Start of EXTRACTED INFORMATION
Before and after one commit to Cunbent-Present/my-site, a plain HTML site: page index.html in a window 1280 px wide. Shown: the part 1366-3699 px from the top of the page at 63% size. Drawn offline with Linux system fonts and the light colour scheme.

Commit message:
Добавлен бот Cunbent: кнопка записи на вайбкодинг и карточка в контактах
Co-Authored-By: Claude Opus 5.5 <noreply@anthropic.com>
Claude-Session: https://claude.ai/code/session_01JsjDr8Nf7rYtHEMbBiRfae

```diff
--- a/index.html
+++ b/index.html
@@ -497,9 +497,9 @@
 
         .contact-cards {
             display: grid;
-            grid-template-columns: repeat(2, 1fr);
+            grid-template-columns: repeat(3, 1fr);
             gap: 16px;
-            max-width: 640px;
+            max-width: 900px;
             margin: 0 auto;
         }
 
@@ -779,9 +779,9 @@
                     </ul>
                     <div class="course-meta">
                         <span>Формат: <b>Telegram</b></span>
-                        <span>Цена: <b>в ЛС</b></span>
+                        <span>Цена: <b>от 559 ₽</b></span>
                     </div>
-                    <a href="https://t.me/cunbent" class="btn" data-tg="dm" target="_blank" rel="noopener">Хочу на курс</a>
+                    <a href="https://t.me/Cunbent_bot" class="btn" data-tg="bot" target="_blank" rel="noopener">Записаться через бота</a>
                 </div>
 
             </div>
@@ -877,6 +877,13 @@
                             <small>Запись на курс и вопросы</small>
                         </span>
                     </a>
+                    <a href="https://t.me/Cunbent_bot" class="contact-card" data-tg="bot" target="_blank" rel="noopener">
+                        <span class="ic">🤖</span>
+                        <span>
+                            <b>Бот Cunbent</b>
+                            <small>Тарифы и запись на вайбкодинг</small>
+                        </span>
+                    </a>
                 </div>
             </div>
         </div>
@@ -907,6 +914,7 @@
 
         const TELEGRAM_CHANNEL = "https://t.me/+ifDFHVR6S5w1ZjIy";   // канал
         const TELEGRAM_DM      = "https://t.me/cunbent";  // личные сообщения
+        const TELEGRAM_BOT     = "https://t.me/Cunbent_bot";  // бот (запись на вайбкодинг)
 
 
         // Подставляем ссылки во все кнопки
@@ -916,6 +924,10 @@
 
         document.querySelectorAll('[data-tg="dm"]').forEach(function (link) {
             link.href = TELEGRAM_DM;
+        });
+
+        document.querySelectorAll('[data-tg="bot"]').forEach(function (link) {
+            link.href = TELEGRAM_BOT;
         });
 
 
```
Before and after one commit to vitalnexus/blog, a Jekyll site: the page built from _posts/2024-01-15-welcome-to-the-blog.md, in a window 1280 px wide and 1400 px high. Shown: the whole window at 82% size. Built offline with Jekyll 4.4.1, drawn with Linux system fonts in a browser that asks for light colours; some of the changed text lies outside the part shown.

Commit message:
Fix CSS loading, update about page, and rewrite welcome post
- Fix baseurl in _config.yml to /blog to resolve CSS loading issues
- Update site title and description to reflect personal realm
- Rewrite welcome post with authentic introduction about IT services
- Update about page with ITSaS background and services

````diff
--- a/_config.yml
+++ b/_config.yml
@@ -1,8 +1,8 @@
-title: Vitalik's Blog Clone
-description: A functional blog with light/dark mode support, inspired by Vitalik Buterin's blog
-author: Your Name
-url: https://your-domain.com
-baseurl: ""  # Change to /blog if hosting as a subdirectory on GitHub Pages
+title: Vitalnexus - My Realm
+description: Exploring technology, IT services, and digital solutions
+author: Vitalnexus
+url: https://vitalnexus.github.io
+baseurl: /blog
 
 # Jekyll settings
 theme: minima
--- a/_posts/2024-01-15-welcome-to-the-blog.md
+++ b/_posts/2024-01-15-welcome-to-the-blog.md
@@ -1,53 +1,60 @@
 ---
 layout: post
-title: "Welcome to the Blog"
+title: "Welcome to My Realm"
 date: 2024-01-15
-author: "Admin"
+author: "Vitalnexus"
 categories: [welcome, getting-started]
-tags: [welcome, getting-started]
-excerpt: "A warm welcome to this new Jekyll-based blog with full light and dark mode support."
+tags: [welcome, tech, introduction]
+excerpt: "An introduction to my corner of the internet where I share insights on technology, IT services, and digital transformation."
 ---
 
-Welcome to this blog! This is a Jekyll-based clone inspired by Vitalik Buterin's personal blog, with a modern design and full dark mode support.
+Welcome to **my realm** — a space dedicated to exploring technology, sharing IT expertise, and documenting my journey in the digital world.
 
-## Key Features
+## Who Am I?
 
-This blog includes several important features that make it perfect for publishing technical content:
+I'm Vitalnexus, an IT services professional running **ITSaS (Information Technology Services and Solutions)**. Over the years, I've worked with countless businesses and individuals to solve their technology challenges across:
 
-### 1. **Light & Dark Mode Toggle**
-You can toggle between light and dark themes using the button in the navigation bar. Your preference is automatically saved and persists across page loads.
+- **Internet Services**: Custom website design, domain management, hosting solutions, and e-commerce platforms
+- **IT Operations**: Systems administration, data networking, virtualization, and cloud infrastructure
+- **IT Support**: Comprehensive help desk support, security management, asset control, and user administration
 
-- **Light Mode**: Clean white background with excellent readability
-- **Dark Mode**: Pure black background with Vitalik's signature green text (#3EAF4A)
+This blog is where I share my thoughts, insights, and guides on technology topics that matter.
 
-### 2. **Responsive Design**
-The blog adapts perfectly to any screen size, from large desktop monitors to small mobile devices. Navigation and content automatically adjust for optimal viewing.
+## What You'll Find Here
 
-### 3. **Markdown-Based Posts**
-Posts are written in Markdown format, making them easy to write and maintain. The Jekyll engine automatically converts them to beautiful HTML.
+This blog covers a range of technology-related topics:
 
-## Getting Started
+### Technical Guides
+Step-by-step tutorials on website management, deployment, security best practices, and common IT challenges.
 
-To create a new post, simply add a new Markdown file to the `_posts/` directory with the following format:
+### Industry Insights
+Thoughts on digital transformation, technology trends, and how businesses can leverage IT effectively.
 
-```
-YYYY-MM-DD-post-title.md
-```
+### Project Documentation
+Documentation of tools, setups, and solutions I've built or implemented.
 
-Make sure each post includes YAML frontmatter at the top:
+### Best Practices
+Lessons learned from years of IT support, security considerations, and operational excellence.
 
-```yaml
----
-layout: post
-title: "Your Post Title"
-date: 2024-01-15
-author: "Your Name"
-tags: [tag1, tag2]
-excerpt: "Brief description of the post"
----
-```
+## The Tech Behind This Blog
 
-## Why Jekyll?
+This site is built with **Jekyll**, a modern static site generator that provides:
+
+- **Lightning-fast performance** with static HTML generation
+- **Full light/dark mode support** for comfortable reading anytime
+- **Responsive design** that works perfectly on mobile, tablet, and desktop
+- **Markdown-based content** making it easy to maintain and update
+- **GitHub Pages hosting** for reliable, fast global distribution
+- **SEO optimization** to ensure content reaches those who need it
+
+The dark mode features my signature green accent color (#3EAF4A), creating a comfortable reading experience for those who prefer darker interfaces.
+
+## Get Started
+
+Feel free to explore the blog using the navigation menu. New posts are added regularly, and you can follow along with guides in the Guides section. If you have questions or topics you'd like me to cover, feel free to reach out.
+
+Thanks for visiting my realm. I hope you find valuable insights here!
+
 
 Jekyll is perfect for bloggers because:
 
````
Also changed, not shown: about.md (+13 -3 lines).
End of EXTRACTED INFORMATION
→ **TASK**
All the lines above are to be copied exactly, with none left out.

→ **PROBLEM SOLUTION**
Before and after one commit to Cunbent-Present/my-site, a plain HTML site: page index.html in a window 1280 px wide. Shown: the part 1366-3699 px from the top of the page at 63% size. Drawn offline with Linux system fonts and the light colour scheme.

Commit message:
Добавлен бот Cunbent: кнопка записи на вайбкодинг и карточка в контактах
Co-Authored-By: Claude Opus 5.5 <noreply@anthropic.com>
Claude-Session: https://claude.ai/code/session_01JsjDr8Nf7rYtHEMbBiRfae

```diff
--- a/index.html
+++ b/index.html
@@ -497,9 +497,9 @@
 
         .contact-cards {
             display: grid;
-            grid-template-columns: repeat(2, 1fr);
+            grid-template-columns: repeat(3, 1fr);
             gap: 16px;
-            max-width: 640px;
+            max-width: 900px;
             margin: 0 auto;
         }
 
@@ -779,9 +779,9 @@
                     </ul>
                     <div class="course-meta">
                         <span>Формат: <b>Telegram</b></span>
-                        <span>Цена: <b>в ЛС</b></span>
+                        <span>Цена: <b>от 559 ₽</b></span>
                     </div>
-                    <a href="https://t.me/cunbent" class="btn" data-tg="dm" target="_blank" rel="noopener">Хочу на курс</a>
+                    <a href="https://t.me/Cunbent_bot" class="btn" data-tg="bot" target="_blank" rel="noopener">Записаться через бота</a>
                 </div>
 
             </div>
@@ -877,6 +877,13 @@
                             <small>Запись на курс и вопросы</small>
                         </span>
                     </a>
+                    <a href="https://t.me/Cunbent_bot" class="contact-card" data-tg="bot" target="_blank" rel="noopener">
+                        <span class="ic">🤖</span>
+                        <span>
+                            <b>Бот Cunbent</b>
+                            <small>Тарифы и запись на вайбкодинг</small>
+                        </span>
+                    </a>
                 </div>
             </div>
         </div>
@@ -907,6 +914,7 @@
 
         const TELEGRAM_CHANNEL = "https://t.me/+ifDFHVR6S5w1ZjIy";   // канал
         const TELEGRAM_DM      = "https://t.me/cunbent";  // личные сообщения
+        const TELEGRAM_BOT     = "https://t.me/Cunbent_bot";  // бот (запись на вайбкодинг)
 
 
         // Подставляем ссылки во все кнопки
@@ -916,6 +924,10 @@
 
         document.querySelectorAll('[data-tg="dm"]').forEach(function (link) {
             link.href = TELEGRAM_DM;
+        });
+
+        document.querySelectorAll('[data-tg="bot"]').forEach(function (link) {
+            link.href = TELEGRAM_BOT;
         });
 
 
```
Before and after one commit to vitalnexus/blog, a Jekyll site: the page built from _posts/2024-01-15-welcome-to-the-blog.md, in a window 1280 px wide and 1400 px high. Shown: the whole window at 82% size. Built offline with Jekyll 4.4.1, drawn with Linux system fonts in a browser that asks for light colours; some of the changed text lies outside the part shown.

Commit message:
Fix CSS loading, update about page, and rewrite welcome post
- Fix baseurl in _config.yml to /blog to resolve CSS loading issues
- Update site title and description to reflect personal realm
- Rewrite welcome post with authentic introduction about IT services
- Update about page with ITSaS background and services

````diff
--- a/_config.yml
+++ b/_config.yml
@@ -1,8 +1,8 @@
-title: Vitalik's Blog Clone
-description: A functional blog with light/dark mode support, inspired by Vitalik Buterin's blog
-author: Your Name
-url: https://your-domain.com
-baseurl: ""  # Change to /blog if hosting as a subdirectory on GitHub Pages
+title: Vitalnexus - My Realm
+description: Exploring technology, IT services, and digital solutions
+author: Vitalnexus
+url: https://vitalnexus.github.io
+baseurl: /blog
 
 # Jekyll settings
 theme: minima
--- a/_posts/2024-01-15-welcome-to-the-blog.md
+++ b/_posts/2024-01-15-welcome-to-the-blog.md
@@ -1,53 +1,60 @@
 ---
 layout: post
-title: "Welcome to the Blog"
+title: "Welcome to My Realm"
 date: 2024-01-15
-author: "Admin"
+author: "Vitalnexus"
 categories: [welcome, getting-started]
-tags: [welcome, getting-started]
-excerpt: "A warm welcome to this new Jekyll-based blog with full light and dark mode support."
+tags: [welcome, tech, introduction]
+excerpt: "An introduction to my corner of the internet where I share insights on technology, IT services, and digital transformation."
 ---
 
-Welcome to this blog! This is a Jekyll-based clone inspired by Vitalik Buterin's personal blog, with a modern design and full dark mode support.
+Welcome to **my realm** — a space dedicated to exploring technology, sharing IT expertise, and documenting my journey in the digital world.
 
-## Key Features
+## Who Am I?
 
-This blog includes several important features that make it perfect for publishing technical content:
+I'm Vitalnexus, an IT services professional running **ITSaS (Information Technology Services and Solutions)**. Over the years, I've worked with countless businesses and individuals to solve their technology challenges across:
 
-### 1. **Light & Dark Mode Toggle**
-You can toggle between light and dark themes using the button in the navigation bar. Your preference is automatically saved and persists across page loads.
+- **Internet Services**: Custom website design, domain management, hosting solutions, and e-commerce platforms
+- **IT Operations**: Systems administration, data networking, virtualization, and cloud infrastructure
+- **IT Support**: Comprehensive help desk support, security management, asset control, and user administration
 
-- **Light Mode**: Clean white background with excellent readability
-- **Dark Mode**: Pure black background with Vitalik's signature green text (#3EAF4A)
+This blog is where I share my thoughts, insights, and guides on technology topics that matter.
 
-### 2. **Responsive Design**
-The blog adapts perfectly to any screen size, from large desktop monitors to small mobile devices. Navigation and content automatically adjust for optimal viewing.
+## What You'll Find Here
 
-### 3. **Markdown-Based Posts**
-Posts are written in Markdown format, making them easy to write and maintain. The Jekyll engine automatically converts them to beautiful HTML.
+This blog covers a range of technology-related topics:
 
-## Getting Started
+### Technical Guides
+Step-by-step tutorials on website management, deployment, security best practices, and common IT challenges.
 
-To create a new post, simply add a new Markdown file to the `_posts/` directory with the following format:
+### Industry Insights
+Thoughts on digital transformation, technology trends, and how businesses can leverage IT effectively.
 
-```
-YYYY-MM-DD-post-title.md
-```
+### Project Documentation
+Documentation of tools, setups, and solutions I've built or implemented.
 
-Make sure each post includes YAML frontmatter at the top:
+### Best Practices
+Lessons learned from years of IT support, security considerations, and operational excellence.
 
-```yaml
----
-layout: post
-title: "Your Post Title"
-date: 2024-01-15
-author: "Your Name"
-tags: [tag1, tag2]
-excerpt: "Brief description of the post"
----
-```
+## The Tech Behind This Blog
 
-## Why Jekyll?
+This site is built with **Jekyll**, a modern static site generator that provides:
+
+- **Lightning-fast performance** with static HTML generation
+- **Full light/dark mode support** for comfortable reading anytime
+- **Responsive design** that works perfectly on mobile, tablet, and desktop
+- **Markdown-based content** making it easy to maintain and update
+- **GitHub Pages hosting** for reliable, fast global distribution
+- **SEO optimization** to ensure content reaches those who need it
+
+The dark mode features my signature green accent color (#3EAF4A), creating a comfortable reading experience for those who prefer darker interfaces.
+
+## Get Started
+
+Feel free to explore the blog using the navigation menu. New posts are added regularly, and you can follow along with guides in the Guides section. If you have questions or topics you'd like me to cover, feel free to reach out.
+
+Thanks for visiting my realm. I hope you find valuable insights here!
+
 
 Jekyll is perfect for bloggers because:
 
````
Also changed, not shown: about.md (+13 -3 lines).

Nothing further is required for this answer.